then something unexpected happened


حَصَلَ / يَحصُلُ

form I

root: ح-ص-ل

Many of us are also likely to know this verb as “to obtain”, when it’s followed by the preposition على.

example:

يُعتَبَرُ ما حَصَلَ يَومَذاكَ مَأساة

what occurred on that day is considered a tragedy


دارَ / يَدورُ

form I

root: د-و-ر

We’re looking at an interesting derivation here, in my opinion.

If you look at the dictionary entry for this verb, we see its definitions shift from “to rotate” to “turn” to “change its direction” to “become different” to, finally, “take place”. Cool stuff to reflect on.

example:

دارَت المُناقَشات خِلالَ الأَيّامِ الثَّلاثة

the discussions took place over the three days


جَرى / يَجري

form I

root: ج-ر-ي

This root is related to the flow of water (my mind is exploring the implications of this metaphorical derivation, but I’ll refrain from writing an essay here).

We also get the noun ماجَرَيات (course of events) from this verb, which is the plural form of ماجَرى (just an intermediate step in the derivation process). ماجَرى is literally the phrase ما جَرى pushed together and packaged as a noun.

(We’ve seen some other interesting phrase-to-word transformations in Arabic Observations: the Abstract Noun of a Question? and Arabic Observations: Root Derived From Phrase!)

example:

قالَت إنَّ ما يَجري جَريمة

she said that what’s happening is a crime


تَحَقَّقَ / يَتَحَقَّقُ

form V

root: ح-ق-ق

This verb comes from the same root as حَقيقة (truth, reality). تحقّق essentially means “to come into reality”.

example:

لَن يَتَحَقَّقَ أَبَداً

it’s never going to happen


وَقَعَ / يَقَعُ

form I

root: و-ق-ع

A similar derivation occurs here, as this verb shares its root with الواقِع (reality). It also means “to fall”

example:

وَقَعَ حادِثٌ فَأُغلِقَ الشّارِع

an accident occurred so the road was closed


There we go, seven little synonyms to diversify the language we use!

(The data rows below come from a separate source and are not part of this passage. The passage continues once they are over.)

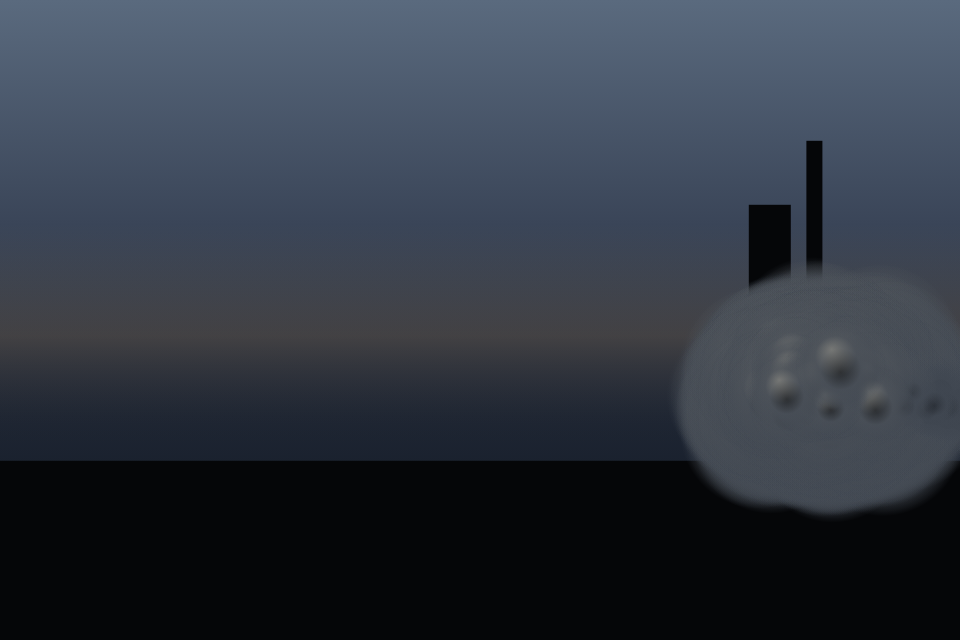
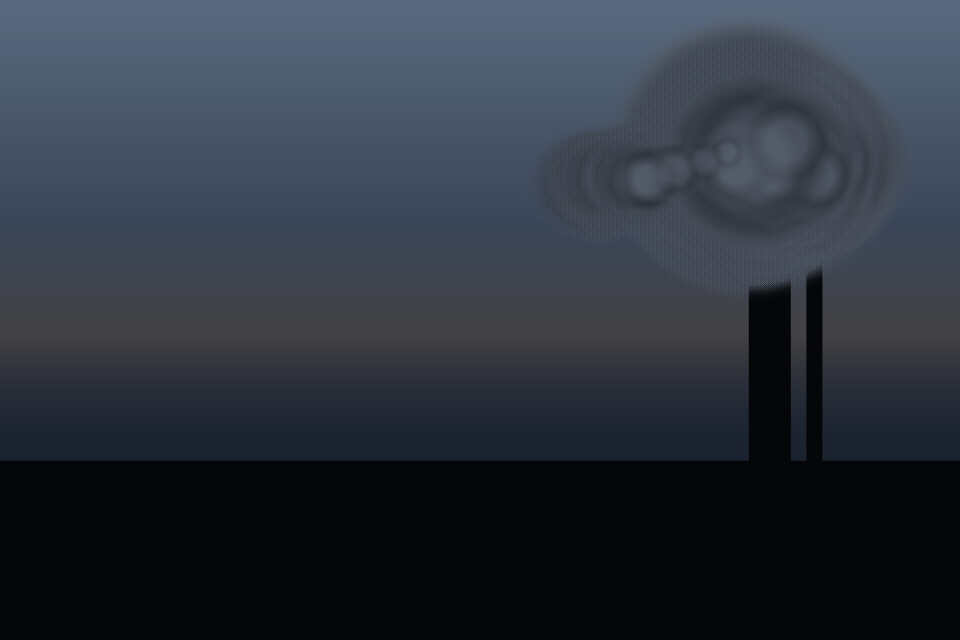
Gauntlet: wind-sheared horizontal smoke plume capture

Changed region(s): [[0.5938, 0.0312, 1.0, 0.8125], [0.6562, 0.3125, 0.6875, 0.3438]]

diff --git a/src/effects/smoke.ts b/src/effects/smoke.ts
@@ -31,10 +31,10 @@ function spawnPuff(rand: () => number, params: SmokeParams): Puff {
     x: (rand() - 0.5) * 12 * params.spread,
     y: (rand() - 0.5) * 6,
     life: rand() * 0.15,
-    maxLife: 2.8 + rand() * 4,
-    vx: (rand() - 0.5) * 6,
-    vy: -(6 + rand() * 14) * params.rise,
-    size: 22 + rand() * 34,
+    maxLife: 3.5 + rand() * 5,
+    vx: (rand() - 0.5) * 4,
+    vy: -(4 + rand() * 10) * params.rise,
+    size: 14 + rand() * 22,
     seed: rand() * 1000,
     bumps: 3 + Math.floor(rand() * 4),
   };
@@ -46,7 +46,7 @@ function ensurePool(params: SmokeParams): Puff[] {
     pool = [];
     pools.set(params.instanceId, pool);
   }
-  const target = Math.floor(42 + params.density * 90 * params.intensity);
+  const target = Math.floor(70 + params.density * 140 * params.intensity);
   const rand = mulberry32(params.seed | 0);
   while (pool.length < target) pool.push(spawnPuff(rand, params));
   if (pool.length > target) pool.length = target;
@@ -98,13 +98,14 @@ export const drawSmoke: DrawFn<SmokeParams> = (ctx, params, t, scene) => {
       p.life += dt;
       const n1 = fbm2(p.x * 0.018 + p.seed, t * 0.38 + p.y * 0.01, 4, params.seed);
       const n2 = fbm2(p.y * 0.018, t * 0.3 + p.seed, 3, params.seed + 17);
-      p.vx += (n1 * 28 * params.turbulence + wind * 55) * dt;
-      p.vy += (-4.5 * params.rise + n2 * 10 * params.turbulence) * dt;
-      p.vx *= 1 - 0.1 * dt;
-      p.vy *= 1 - 0.05 * dt;
+      p.vx += (n1 * 22 * params.turbulence + wind * 72) * dt;
+      p.vy += (-2.5 * params.rise + n2 * 8 * params.turbulence + Math.abs(wind) * 4 * dt) * dt;
+      p.vx *= 1 - 0.06 * dt;
+      p.vy *= 1 - 0.04 * dt;
       p.x += p.vx * dt;
       p.y += p.vy * dt;
-      p.size += (14 + params.size * 10) * soft * (0.55 + p.life * 0.22) * dt;
+      // Expand more as travels downwind
+      p.size += (16 + params.size * 12) * soft * (0.5 + p.life * 0.35) * (1 + Math.abs(wind) * 0.15) * dt;
       if (p.life >= p.maxLife) Object.assign(p, spawnPuff(rand, params));
     }
 

diff --git a/src/captureMain.ts b/src/captureMain.ts
@@ -116,7 +116,7 @@ function paintBg(kind: string) {
 }
 
 const scene =
-  fx === 'smoke' ? makeScene(1.35) : fx === 'water' ? makeScene(0.05) : makeScene(0.12);
+  fx === 'smoke' ? makeScene(-1.45) : fx === 'water' ? makeScene(0.05) : makeScene(0.12);
 
 let t = 0;
 let drawing: (tt: number) => void = () => {};
@@ -139,20 +139,20 @@ if (fx === 'fire') {
   const p: SmokeParams = {
     ...smokeEffect.defaultParams,
     instanceId: 'cap-smoke',
-    x: W * 0.86,
-    y: H * 0.28,
-    size: 1.9,
-    spread: 1.5,
-    rise: 0.35,
-    density: 1.15,
-    turbulence: 0.95,
-    intensity: 1.1,
+    x: W * 0.88,
+    y: H * 0.26,
+    size: 1.55,
+    spread: 0.9,
+    rise: 0.25,
+    density: 1.25,
+    turbulence: 1.1,
+    intensity: 1.15,
     material: createDefaultMaterial({
       name: 'Plume',
-      baseColor: '#4a5360',
-      emissive: '#e0d2b4',
-      emissiveIntensity: 0.45,
-      opacity: 0.97,
+      baseColor: '#3a424c',
+      emissive: '#d8c9a8',
+      emissiveIntensity: 0.5,
+      opacity: 0.98,
       roughness: 0.92,
       metalness: 0.05,
       blend: 'normal',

If you found this useful, you’ll probably want to peruse the other posts in the synonyms series—and don’t forget the Arabic Observations posts for some seriously amazing linguistic gems.

Bye for now, مع السلامة!



Follow The Arabic Pages on Instagram and Twitter, and find out how you can support this blog!

If you’d like to receive email notifications whenever a new post is published on The Arabic Pages, enter your email below and click “Subscribe”:

Leave a Reply

Fill in your details below or click an icon to log in:

WordPress.com Logo

You are commenting using your WordPress.com account. Log Out /  Change )

Google photo

You are commenting using your Google account. Log Out /  Change )

Twitter picture

You are commenting using your Twitter account. Log Out /  Change )

Facebook photo

You are commenting using your Facebook account. Log Out /  Change )

Connecting to %s